Smiling is beneficial on a cellular level, according to biochemist Sondra Barrett. In her book, “Secrets of Your Cells,” she says smiling reduces the rigidness of cells, and this physical relaxation helps nix the risk of stress-induced cell mutations that may lead to the development or persistence of various cancers.

Wayne State University researchers looked into pre-1950s baseball cards of Major League players and found players who didn’t smile in their pictures lived an average of 72.9 years, where players with smiles lived almost 80 years.

Using 3-D ultrasound technology, scientists found developing babies appear to smile, even in the womb. When they’re born, babies continue to smile, mostly in their sleep.

A study in the journal Neuropsychologia reports that seeing an attractive, smiling face activates your orbitofrontal cortex, the region in your brain that processes sensory rewards. This suggests when you view a person smiling, you actually feel rewarded.

Smilers are not only regarded as more likable, courteous, and attractive, but appear more competent and youthful, a Penn State University study says. The muscles used to smile also lift the face and make a person appear younger.

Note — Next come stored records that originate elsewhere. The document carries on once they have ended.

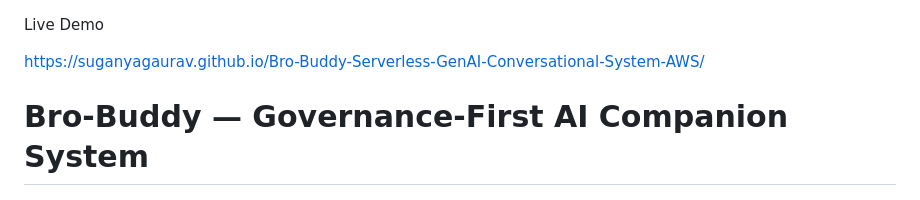
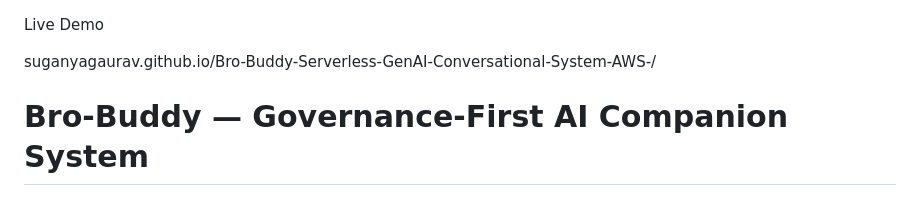
Before and after one commit to suganyaGaurav/Bro-Buddy-Serverless-GenAI-Conversational-System-AWS-, a Markdown page: README.md, the part around the change. GitHub-like rendering.

```diff
--- a/README.md
+++ b/README.md
@@ -1,6 +1,6 @@
 Live Demo
 
-https://suganyagaurav.github.io/Bro-Buddy-Serverless-GenAI-Conversational-System-AWS/
+suganyagaurav.github.io/Bro-Buddy-Serverless-GenAI-Conversational-System-AWS-/
 
 # Bro-Buddy — Governance-First AI Companion System
 
```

Get ready to flex those smile muscles Oct. 5—World Smile Day—which is celebrated the first Friday of October. The holiday was created by Harvey Ball, who developed the iconic yellow smiley face in 1963. Harvey’s goal was to improve the world one smile at a time.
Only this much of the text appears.